◆ THE INPUT:
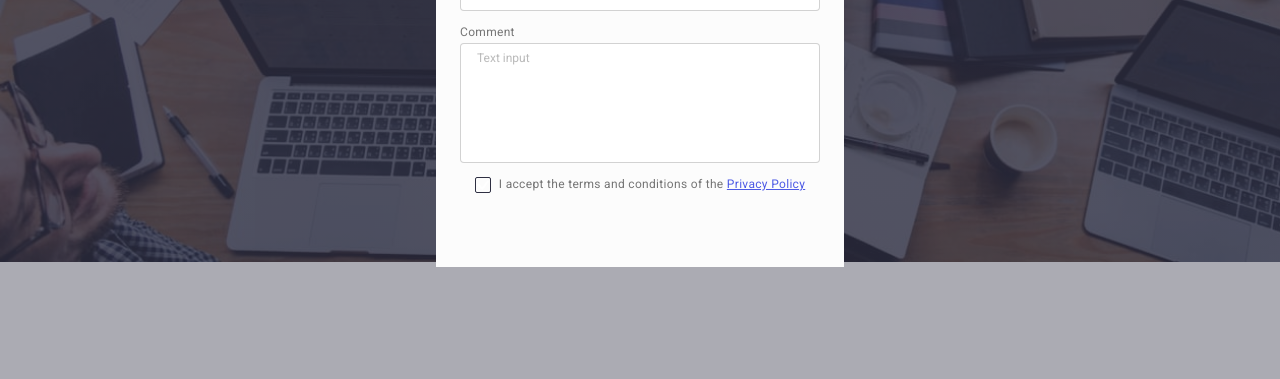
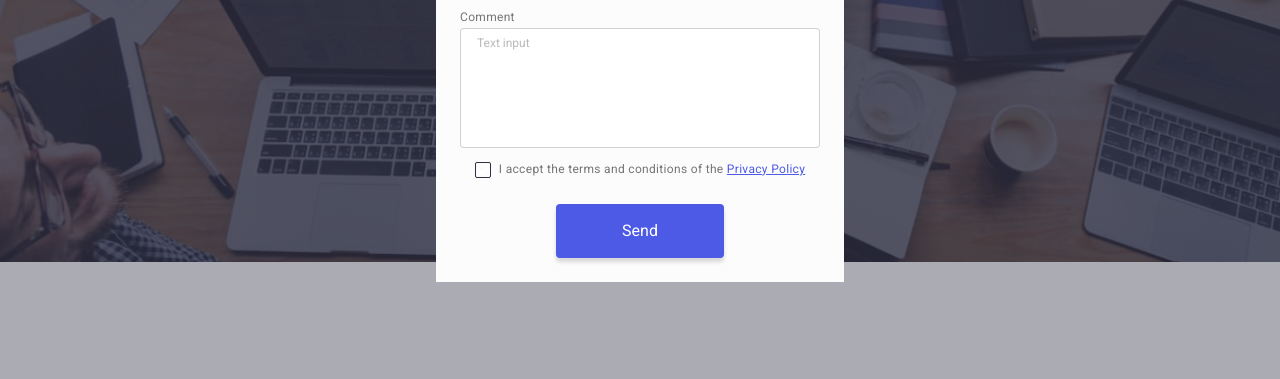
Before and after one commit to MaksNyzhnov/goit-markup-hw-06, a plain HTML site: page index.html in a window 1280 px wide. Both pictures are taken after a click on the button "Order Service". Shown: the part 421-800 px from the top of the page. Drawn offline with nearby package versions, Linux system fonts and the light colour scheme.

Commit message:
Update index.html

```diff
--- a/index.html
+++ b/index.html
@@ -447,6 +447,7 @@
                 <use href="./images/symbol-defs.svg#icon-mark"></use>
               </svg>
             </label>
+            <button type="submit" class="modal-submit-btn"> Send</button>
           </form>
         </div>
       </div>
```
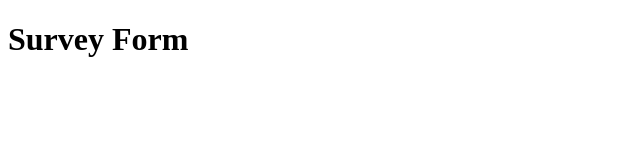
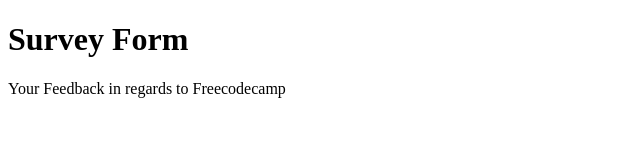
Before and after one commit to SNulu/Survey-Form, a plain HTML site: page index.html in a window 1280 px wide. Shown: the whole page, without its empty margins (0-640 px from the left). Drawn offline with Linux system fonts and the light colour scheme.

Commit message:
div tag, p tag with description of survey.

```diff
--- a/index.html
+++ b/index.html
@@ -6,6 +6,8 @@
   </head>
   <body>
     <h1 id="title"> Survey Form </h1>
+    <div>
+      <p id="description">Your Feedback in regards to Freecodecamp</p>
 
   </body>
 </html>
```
...
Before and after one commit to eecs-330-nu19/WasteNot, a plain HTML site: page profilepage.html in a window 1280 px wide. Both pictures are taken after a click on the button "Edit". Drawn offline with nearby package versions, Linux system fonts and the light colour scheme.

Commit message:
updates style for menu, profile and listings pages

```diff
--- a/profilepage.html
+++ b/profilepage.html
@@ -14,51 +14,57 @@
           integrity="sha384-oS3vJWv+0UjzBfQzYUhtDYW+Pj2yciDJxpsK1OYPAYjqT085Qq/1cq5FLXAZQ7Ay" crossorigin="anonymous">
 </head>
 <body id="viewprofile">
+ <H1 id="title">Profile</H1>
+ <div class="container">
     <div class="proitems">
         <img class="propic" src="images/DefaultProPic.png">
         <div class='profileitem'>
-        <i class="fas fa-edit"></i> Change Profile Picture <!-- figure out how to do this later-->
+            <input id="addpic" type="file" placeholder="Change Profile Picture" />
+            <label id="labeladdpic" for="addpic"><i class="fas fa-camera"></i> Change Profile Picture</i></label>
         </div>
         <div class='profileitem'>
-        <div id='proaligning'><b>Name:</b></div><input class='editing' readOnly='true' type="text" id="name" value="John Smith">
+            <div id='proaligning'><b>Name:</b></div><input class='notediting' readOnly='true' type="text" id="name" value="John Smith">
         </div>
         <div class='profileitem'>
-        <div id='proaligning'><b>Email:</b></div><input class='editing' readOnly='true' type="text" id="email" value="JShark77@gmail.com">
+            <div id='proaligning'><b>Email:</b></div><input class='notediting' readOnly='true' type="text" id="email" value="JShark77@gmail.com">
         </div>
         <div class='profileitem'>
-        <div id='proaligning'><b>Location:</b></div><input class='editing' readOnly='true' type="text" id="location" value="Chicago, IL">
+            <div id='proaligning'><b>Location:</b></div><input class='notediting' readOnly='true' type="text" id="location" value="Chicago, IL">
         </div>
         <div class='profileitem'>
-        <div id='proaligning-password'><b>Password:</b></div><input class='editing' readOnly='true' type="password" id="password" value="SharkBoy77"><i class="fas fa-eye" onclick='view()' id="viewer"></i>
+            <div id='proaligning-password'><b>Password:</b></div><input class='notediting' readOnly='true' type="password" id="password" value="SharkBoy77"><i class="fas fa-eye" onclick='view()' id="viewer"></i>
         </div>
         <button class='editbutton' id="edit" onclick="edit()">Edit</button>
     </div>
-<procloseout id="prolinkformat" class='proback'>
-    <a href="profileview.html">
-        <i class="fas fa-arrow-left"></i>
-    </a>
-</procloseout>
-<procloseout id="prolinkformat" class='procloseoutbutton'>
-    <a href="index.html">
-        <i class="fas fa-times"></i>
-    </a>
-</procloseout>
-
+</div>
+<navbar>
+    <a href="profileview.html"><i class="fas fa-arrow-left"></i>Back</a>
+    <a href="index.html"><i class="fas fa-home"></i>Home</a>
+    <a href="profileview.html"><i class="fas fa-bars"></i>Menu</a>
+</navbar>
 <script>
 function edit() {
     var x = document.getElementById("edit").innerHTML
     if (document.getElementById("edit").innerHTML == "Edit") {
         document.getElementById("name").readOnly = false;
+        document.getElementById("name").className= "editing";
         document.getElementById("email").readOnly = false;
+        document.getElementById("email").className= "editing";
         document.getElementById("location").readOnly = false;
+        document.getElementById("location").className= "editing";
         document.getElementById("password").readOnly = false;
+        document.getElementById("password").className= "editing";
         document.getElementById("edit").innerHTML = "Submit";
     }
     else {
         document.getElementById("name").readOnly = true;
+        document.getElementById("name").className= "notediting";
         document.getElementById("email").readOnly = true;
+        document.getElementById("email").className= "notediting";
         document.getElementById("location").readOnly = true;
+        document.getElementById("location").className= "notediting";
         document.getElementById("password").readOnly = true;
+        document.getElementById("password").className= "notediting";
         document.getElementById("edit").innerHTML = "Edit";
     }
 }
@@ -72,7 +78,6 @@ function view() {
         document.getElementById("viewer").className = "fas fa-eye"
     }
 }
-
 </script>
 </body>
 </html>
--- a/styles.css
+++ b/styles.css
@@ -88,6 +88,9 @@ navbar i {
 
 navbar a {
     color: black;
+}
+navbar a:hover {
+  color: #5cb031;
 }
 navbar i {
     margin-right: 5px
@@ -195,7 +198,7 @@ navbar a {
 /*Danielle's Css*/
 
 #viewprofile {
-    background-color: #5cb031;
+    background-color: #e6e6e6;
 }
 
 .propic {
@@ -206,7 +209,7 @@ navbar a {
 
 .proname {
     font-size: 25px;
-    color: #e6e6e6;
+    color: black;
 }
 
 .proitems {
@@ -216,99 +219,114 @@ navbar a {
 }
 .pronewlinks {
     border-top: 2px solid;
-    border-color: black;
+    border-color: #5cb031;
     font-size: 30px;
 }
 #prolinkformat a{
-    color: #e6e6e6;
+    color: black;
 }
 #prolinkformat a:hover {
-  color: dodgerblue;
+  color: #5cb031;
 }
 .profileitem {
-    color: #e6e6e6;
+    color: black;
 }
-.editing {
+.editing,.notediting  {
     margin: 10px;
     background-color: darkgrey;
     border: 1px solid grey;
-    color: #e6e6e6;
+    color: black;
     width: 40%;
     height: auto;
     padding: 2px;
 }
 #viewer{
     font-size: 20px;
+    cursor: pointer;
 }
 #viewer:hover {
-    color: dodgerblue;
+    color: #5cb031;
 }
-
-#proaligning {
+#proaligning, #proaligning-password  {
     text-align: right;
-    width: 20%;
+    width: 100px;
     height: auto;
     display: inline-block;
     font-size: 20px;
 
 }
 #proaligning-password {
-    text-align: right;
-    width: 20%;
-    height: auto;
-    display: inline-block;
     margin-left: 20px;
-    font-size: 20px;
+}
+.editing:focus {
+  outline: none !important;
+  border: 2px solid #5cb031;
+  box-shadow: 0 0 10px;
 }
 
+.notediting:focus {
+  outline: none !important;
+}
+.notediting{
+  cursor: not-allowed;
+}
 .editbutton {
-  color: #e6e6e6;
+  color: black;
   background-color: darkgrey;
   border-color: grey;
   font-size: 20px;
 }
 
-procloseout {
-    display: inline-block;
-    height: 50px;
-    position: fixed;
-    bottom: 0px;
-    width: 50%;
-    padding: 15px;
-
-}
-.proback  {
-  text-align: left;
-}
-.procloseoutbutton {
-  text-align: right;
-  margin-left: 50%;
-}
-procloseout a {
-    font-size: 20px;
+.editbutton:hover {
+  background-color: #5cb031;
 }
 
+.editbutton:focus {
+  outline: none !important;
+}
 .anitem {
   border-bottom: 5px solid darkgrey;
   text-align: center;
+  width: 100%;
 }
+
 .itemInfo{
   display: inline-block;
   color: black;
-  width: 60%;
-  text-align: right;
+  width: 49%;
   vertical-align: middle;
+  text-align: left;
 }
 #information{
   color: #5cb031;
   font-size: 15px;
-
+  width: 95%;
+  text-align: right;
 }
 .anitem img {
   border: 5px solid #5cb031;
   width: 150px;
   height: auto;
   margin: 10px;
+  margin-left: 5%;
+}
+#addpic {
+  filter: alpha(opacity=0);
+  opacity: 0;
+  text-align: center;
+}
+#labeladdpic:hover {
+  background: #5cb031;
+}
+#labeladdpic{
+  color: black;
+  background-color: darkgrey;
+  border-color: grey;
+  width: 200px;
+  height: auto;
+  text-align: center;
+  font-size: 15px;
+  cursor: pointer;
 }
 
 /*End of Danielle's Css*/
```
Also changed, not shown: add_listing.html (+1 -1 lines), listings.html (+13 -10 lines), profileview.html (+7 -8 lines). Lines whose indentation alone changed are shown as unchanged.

◆ HOW TO COMPLETE THIS TASK: Show each line in the entries that holds the string "navbar".

◆ RESPONSE TO THIS TASK:
+<navbar>
+</navbar>
@@ -88,6 +88,9 @@ navbar i {
 navbar a {
+navbar a:hover {
 navbar i {
@@ -195,7 +198,7 @@ navbar a {
@@ -206,7 +209,7 @@ navbar a {
@@ -216,99 +219,114 @@ navbar a {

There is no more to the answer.